# Work instruction
Repeat the entries exactly, and do not carry the pictures over.

# Data

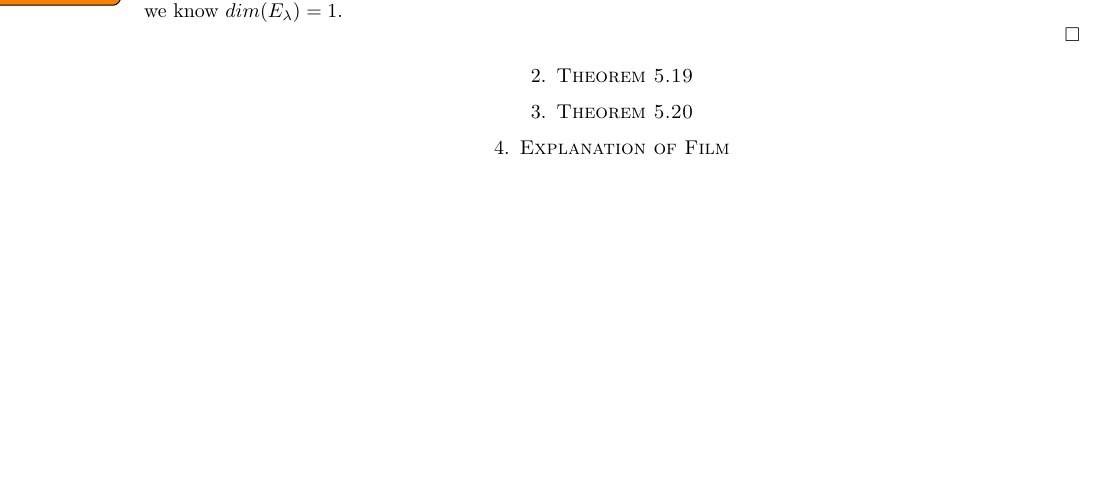
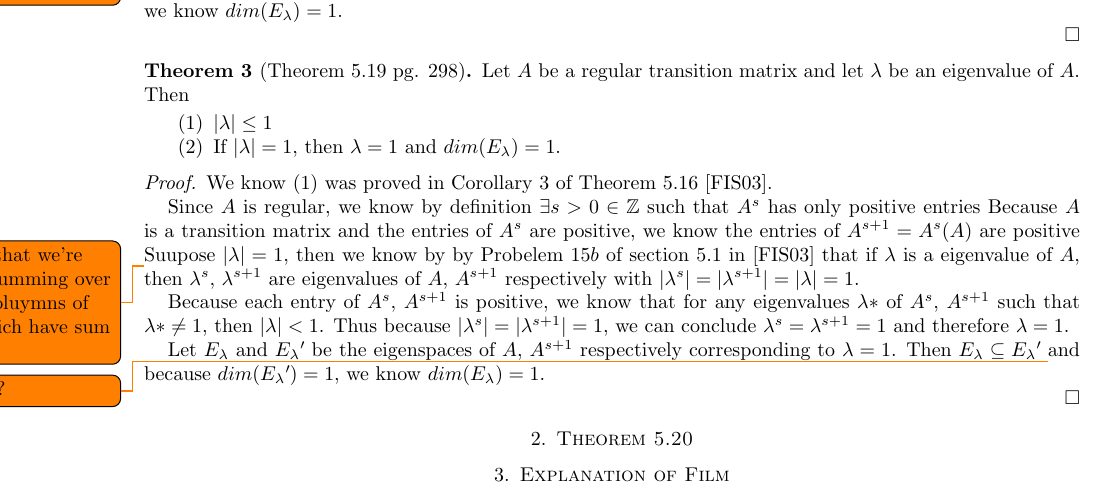
Before and after one commit to jobin212/adv-linear-project, a LaTeX paper (writeup/markovchains.tex): part of page 2 of 2, cut so that both start at the same text, the shorter picture padded with empty space. Compiled offline with pdfLaTeX.

Commit message:
added theorem 5.19

```diff
--- a/writeup/markovchains.tex
+++ b/writeup/markovchains.tex
@@ -160,7 +160,33 @@ But now we can use this to show that $\{ u \}$ is a basis for $E_{\lambda}$
 
 \end{proof}
 
-\section{Theorem 5.19}
+\begin{theorem}[Theorem 5.19 pg. 298]
+Let $A$ be a regular transition matrix and let $\lambda$ be an eigenvalue of $A$.  Then
+
+\begin{enumerate}
+	\item $|\lambda| \leq 1$
+	\item If $|\lambda| = 1$, then $\lambda = 1$ and $dim(E_{\lambda}) = 1$.
+
+\end{enumerate}
+
+\end{theorem}
+
+\begin{proof}
+
+We know $(1)$ was proved in Corollary 3 of Theorem 5.16 \cite{friedberg2003linear}.
+
+Since $A$ is regular, we know by definition $\exists s > 0 \in \mathbb{Z}$ such that $A^s$ has only positive entries
+Because $A$ is a transition matrix and the entries of $A^s$ are positive, we know the entries of $A^{s+1} = A^s(A)$ are positive \todo{note that we're just summing over the coluymns of A which have sum one}
+Suupose $|\lambda| = 1$, then we know by by Probelem $15b$ of section $5.1$ in \cite{friedberg2003linear} that if $\lambda$ is a eigenvalue of $A$, then $\lambda^s$, $\lambda^{s+1}$ are eigenvalues of $A$, $A^{s+1}$ respectively with $ |\lambda^s |= |\lambda^{s+1} |= |\lambda| = 1$.
+
+Because each entry of $A^s$, $A^{s+1}$ is positive, we know that for any eigenvalues $\lambda*$ of $A^s$, $A^{s+1}$ such that $\lambda* \neq 1$, then $|\lambda| < 1$.
+Thus because $|\lambda^s |= |\lambda^{s+1} |= 1 $, we can conclude $\lambda^s = \lambda^{s+1} = 1$ and therefore $\lambda = 1$.
+
+Let $E_{\lambda}$ and $E_{\lambda}\textprime$ be the eigenspaces of $A$, $A^{s+1}$ respectively corresponding to $\lambda = 1$.
+Then $E_{\lambda} \subseteq E_{\lambda}\textprime$ \todo{whyy?} and because $dim(E_{\lambda}\textprime) = 1$, we know $dim(E_{\lambda}) = 1$.
+
+
+\end{proof}
 
 \section{Theorem 5.20}
 
```
Also changed, not shown: writeup/markovchains.pdf, 5 other files.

# Response to this task
Before and after one commit to jobin212/adv-linear-project, a LaTeX paper (writeup/markovchains.tex): part of page 2 of 2, cut so that both start at the same text, the shorter picture padded with empty space. Compiled offline with pdfLaTeX.

Commit message:
added theorem 5.19

```diff
--- a/writeup/markovchains.tex
+++ b/writeup/markovchains.tex
@@ -160,7 +160,33 @@ But now we can use this to show that $\{ u \}$ is a basis for $E_{\lambda}$
 
 \end{proof}
 
-\section{Theorem 5.19}
+\begin{theorem}[Theorem 5.19 pg. 298]
+Let $A$ be a regular transition matrix and let $\lambda$ be an eigenvalue of $A$.  Then
+
+\begin{enumerate}
+	\item $|\lambda| \leq 1$
+	\item If $|\lambda| = 1$, then $\lambda = 1$ and $dim(E_{\lambda}) = 1$.
+
+\end{enumerate}
+
+\end{theorem}
+
+\begin{proof}
+
+We know $(1)$ was proved in Corollary 3 of Theorem 5.16 \cite{friedberg2003linear}.
+
+Since $A$ is regular, we know by definition $\exists s > 0 \in \mathbb{Z}$ such that $A^s$ has only positive entries
+Because $A$ is a transition matrix and the entries of $A^s$ are positive, we know the entries of $A^{s+1} = A^s(A)$ are positive \todo{note that we're just summing over the coluymns of A which have sum one}
+Suupose $|\lambda| = 1$, then we know by by Probelem $15b$ of section $5.1$ in \cite{friedberg2003linear} that if $\lambda$ is a eigenvalue of $A$, then $\lambda^s$, $\lambda^{s+1}$ are eigenvalues of $A$, $A^{s+1}$ respectively with $ |\lambda^s |= |\lambda^{s+1} |= |\lambda| = 1$.
+
+Because each entry of $A^s$, $A^{s+1}$ is positive, we know that for any eigenvalues $\lambda*$ of $A^s$, $A^{s+1}$ such that $\lambda* \neq 1$, then $|\lambda| < 1$.
+Thus because $|\lambda^s |= |\lambda^{s+1} |= 1 $, we can conclude $\lambda^s = \lambda^{s+1} = 1$ and therefore $\lambda = 1$.
+
+Let $E_{\lambda}$ and $E_{\lambda}\textprime$ be the eigenspaces of $A$, $A^{s+1}$ respectively corresponding to $\lambda = 1$.
+Then $E_{\lambda} \subseteq E_{\lambda}\textprime$ \todo{whyy?} and because $dim(E_{\lambda}\textprime) = 1$, we know $dim(E_{\lambda}) = 1$.
+
+
+\end{proof}
 
 \section{Theorem 5.20}
 
```
Also changed, not shown: writeup/markovchains.pdf, 5 other files.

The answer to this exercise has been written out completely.